*DIRECTIONS FOR THIS TASK*:
Copy every record word for word.

_____

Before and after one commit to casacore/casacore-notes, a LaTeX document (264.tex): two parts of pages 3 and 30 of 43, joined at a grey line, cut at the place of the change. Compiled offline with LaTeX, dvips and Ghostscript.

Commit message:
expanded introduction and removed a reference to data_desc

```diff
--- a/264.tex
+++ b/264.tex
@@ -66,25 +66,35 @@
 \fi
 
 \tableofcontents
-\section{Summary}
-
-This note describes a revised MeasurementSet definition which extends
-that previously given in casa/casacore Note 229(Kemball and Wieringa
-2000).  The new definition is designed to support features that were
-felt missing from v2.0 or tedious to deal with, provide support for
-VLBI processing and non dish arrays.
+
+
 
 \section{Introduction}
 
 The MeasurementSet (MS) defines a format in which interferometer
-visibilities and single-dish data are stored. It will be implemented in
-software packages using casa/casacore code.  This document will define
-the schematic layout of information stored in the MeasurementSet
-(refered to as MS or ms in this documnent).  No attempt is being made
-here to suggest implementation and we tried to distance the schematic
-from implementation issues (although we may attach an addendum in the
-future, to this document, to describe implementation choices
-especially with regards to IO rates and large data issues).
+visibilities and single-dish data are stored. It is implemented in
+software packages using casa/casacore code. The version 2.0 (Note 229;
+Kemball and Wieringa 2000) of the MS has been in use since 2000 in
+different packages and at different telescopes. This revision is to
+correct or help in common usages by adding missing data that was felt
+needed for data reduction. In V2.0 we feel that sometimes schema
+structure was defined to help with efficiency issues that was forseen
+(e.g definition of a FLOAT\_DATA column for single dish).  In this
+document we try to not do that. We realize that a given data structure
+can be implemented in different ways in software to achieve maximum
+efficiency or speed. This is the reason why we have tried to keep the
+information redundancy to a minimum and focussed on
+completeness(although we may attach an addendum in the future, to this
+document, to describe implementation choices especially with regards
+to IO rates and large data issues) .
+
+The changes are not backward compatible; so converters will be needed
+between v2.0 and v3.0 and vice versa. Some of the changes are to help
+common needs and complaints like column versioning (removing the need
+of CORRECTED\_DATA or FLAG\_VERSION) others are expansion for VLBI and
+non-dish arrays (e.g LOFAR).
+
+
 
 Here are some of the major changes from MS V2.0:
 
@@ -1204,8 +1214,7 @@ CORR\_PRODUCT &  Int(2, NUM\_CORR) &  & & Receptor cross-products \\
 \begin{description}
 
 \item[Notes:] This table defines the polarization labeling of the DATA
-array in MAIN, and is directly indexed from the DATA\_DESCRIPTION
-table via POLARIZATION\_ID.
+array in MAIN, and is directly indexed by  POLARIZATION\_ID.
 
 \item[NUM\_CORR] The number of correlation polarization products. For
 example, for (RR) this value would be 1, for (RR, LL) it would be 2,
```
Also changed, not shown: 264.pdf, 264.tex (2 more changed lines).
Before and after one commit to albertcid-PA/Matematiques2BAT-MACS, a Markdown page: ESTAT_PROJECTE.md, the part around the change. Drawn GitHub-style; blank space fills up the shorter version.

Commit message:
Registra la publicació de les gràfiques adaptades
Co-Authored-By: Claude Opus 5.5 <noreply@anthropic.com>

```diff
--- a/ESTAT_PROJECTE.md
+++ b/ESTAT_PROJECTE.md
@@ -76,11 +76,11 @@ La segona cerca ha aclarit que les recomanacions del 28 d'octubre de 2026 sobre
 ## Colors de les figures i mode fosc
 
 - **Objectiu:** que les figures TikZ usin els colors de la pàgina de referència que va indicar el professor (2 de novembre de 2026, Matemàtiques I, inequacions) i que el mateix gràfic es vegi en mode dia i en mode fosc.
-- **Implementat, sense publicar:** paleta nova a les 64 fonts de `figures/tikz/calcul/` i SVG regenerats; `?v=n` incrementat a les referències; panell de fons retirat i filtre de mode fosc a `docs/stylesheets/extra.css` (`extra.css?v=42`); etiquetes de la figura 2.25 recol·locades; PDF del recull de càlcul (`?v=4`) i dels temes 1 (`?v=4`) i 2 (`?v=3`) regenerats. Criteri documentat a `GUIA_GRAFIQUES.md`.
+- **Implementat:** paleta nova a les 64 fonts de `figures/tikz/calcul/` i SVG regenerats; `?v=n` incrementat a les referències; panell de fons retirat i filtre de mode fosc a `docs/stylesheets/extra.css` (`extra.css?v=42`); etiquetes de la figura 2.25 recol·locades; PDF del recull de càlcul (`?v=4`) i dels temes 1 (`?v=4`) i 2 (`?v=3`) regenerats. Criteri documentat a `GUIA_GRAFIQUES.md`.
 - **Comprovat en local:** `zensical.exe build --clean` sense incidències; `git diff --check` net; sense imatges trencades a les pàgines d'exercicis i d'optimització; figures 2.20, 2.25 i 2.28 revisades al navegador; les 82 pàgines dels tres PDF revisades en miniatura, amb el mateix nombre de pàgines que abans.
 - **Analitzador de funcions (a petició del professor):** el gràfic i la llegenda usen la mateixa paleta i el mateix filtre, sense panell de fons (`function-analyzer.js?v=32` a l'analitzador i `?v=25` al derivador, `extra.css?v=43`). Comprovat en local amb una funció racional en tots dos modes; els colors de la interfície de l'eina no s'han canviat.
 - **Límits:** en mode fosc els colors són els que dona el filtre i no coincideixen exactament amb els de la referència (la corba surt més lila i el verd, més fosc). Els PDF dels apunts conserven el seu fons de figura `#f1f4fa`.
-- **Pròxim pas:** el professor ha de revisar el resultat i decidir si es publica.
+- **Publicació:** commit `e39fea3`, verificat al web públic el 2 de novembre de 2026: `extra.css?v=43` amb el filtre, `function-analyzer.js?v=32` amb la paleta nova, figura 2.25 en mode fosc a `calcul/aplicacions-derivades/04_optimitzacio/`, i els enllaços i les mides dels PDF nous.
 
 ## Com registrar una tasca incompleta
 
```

_____

*RESPONSE TO THE EXERCISE*:
Before and after one commit to casacore/casacore-notes, a LaTeX document (264.tex): two parts of pages 3 and 30 of 43, joined at a grey line, cut at the place of the change. Compiled offline with LaTeX, dvips and Ghostscript.

Commit message:
expanded introduction and removed a reference to data_desc

```diff
--- a/264.tex
+++ b/264.tex
@@ -66,25 +66,35 @@
 \fi
 
 \tableofcontents
-\section{Summary}
-
-This note describes a revised MeasurementSet definition which extends
-that previously given in casa/casacore Note 229(Kemball and Wieringa
-2000).  The new definition is designed to support features that were
-felt missing from v2.0 or tedious to deal with, provide support for
-VLBI processing and non dish arrays.
+
+
 
 \section{Introduction}
 
 The MeasurementSet (MS) defines a format in which interferometer
-visibilities and single-dish data are stored. It will be implemented in
-software packages using casa/casacore code.  This document will define
-the schematic layout of information stored in the MeasurementSet
-(refered to as MS or ms in this documnent).  No attempt is being made
-here to suggest implementation and we tried to distance the schematic
-from implementation issues (although we may attach an addendum in the
-future, to this document, to describe implementation choices
-especially with regards to IO rates and large data issues).
+visibilities and single-dish data are stored. It is implemented in
+software packages using casa/casacore code. The version 2.0 (Note 229;
+Kemball and Wieringa 2000) of the MS has been in use since 2000 in
+different packages and at different telescopes. This revision is to
+correct or help in common usages by adding missing data that was felt
+needed for data reduction. In V2.0 we feel that sometimes schema
+structure was defined to help with efficiency issues that was forseen
+(e.g definition of a FLOAT\_DATA column for single dish).  In this
+document we try to not do that. We realize that a given data structure
+can be implemented in different ways in software to achieve maximum
+efficiency or speed. This is the reason why we have tried to keep the
+information redundancy to a minimum and focussed on
+completeness(although we may attach an addendum in the future, to this
+document, to describe implementation choices especially with regards
+to IO rates and large data issues) .
+
+The changes are not backward compatible; so converters will be needed
+between v2.0 and v3.0 and vice versa. Some of the changes are to help
+common needs and complaints like column versioning (removing the need
+of CORRECTED\_DATA or FLAG\_VERSION) others are expansion for VLBI and
+non-dish arrays (e.g LOFAR).
+
+
 
 Here are some of the major changes from MS V2.0:
 
@@ -1204,8 +1214,7 @@ CORR\_PRODUCT &  Int(2, NUM\_CORR) &  & & Receptor cross-products \\
 \begin{description}
 
 \item[Notes:] This table defines the polarization labeling of the DATA
-array in MAIN, and is directly indexed from the DATA\_DESCRIPTION
-table via POLARIZATION\_ID.
+array in MAIN, and is directly indexed by  POLARIZATION\_ID.
 
 \item[NUM\_CORR] The number of correlation polarization products. For
 example, for (RR) this value would be 1, for (RR, LL) it would be 2,
```
Also changed, not shown: 264.pdf, 264.tex (2 more changed lines).
Before and after one commit to albertcid-PA/Matematiques2BAT-MACS, a Markdown page: ESTAT_PROJECTE.md, the part around the change. Drawn GitHub-style; blank space fills up the shorter version.

Commit message:
Registra la publicació de les gràfiques adaptades
Co-Authored-By: Claude Opus 5.5 <noreply@anthropic.com>

```diff
--- a/ESTAT_PROJECTE.md
+++ b/ESTAT_PROJECTE.md
@@ -76,11 +76,11 @@ La segona cerca ha aclarit que les recomanacions del 28 d'octubre de 2026 sobre
 ## Colors de les figures i mode fosc
 
 - **Objectiu:** que les figures TikZ usin els colors de la pàgina de referència que va indicar el professor (2 de novembre de 2026, Matemàtiques I, inequacions) i que el mateix gràfic es vegi en mode dia i en mode fosc.
-- **Implementat, sense publicar:** paleta nova a les 64 fonts de `figures/tikz/calcul/` i SVG regenerats; `?v=n` incrementat a les referències; panell de fons retirat i filtre de mode fosc a `docs/stylesheets/extra.css` (`extra.css?v=42`); etiquetes de la figura 2.25 recol·locades; PDF del recull de càlcul (`?v=4`) i dels temes 1 (`?v=4`) i 2 (`?v=3`) regenerats. Criteri documentat a `GUIA_GRAFIQUES.md`.
+- **Implementat:** paleta nova a les 64 fonts de `figures/tikz/calcul/` i SVG regenerats; `?v=n` incrementat a les referències; panell de fons retirat i filtre de mode fosc a `docs/stylesheets/extra.css` (`extra.css?v=42`); etiquetes de la figura 2.25 recol·locades; PDF del recull de càlcul (`?v=4`) i dels temes 1 (`?v=4`) i 2 (`?v=3`) regenerats. Criteri documentat a `GUIA_GRAFIQUES.md`.
 - **Comprovat en local:** `zensical.exe build --clean` sense incidències; `git diff --check` net; sense imatges trencades a les pàgines d'exercicis i d'optimització; figures 2.20, 2.25 i 2.28 revisades al navegador; les 82 pàgines dels tres PDF revisades en miniatura, amb el mateix nombre de pàgines que abans.
 - **Analitzador de funcions (a petició del professor):** el gràfic i la llegenda usen la mateixa paleta i el mateix filtre, sense panell de fons (`function-analyzer.js?v=32` a l'analitzador i `?v=25` al derivador, `extra.css?v=43`). Comprovat en local amb una funció racional en tots dos modes; els colors de la interfície de l'eina no s'han canviat.
 - **Límits:** en mode fosc els colors són els que dona el filtre i no coincideixen exactament amb els de la referència (la corba surt més lila i el verd, més fosc). Els PDF dels apunts conserven el seu fons de figura `#f1f4fa`.
-- **Pròxim pas:** el professor ha de revisar el resultat i decidir si es publica.
+- **Publicació:** commit `e39fea3`, verificat al web públic el 2 de novembre de 2026: `extra.css?v=43` amb el filtre, `function-analyzer.js?v=32` amb la paleta nova, figura 2.25 en mode fosc a `calcul/aplicacions-derivades/04_optimitzacio/`, i els enllaços i les mides dels PDF nous.
 
 ## Com registrar una tasca incompleta
 
```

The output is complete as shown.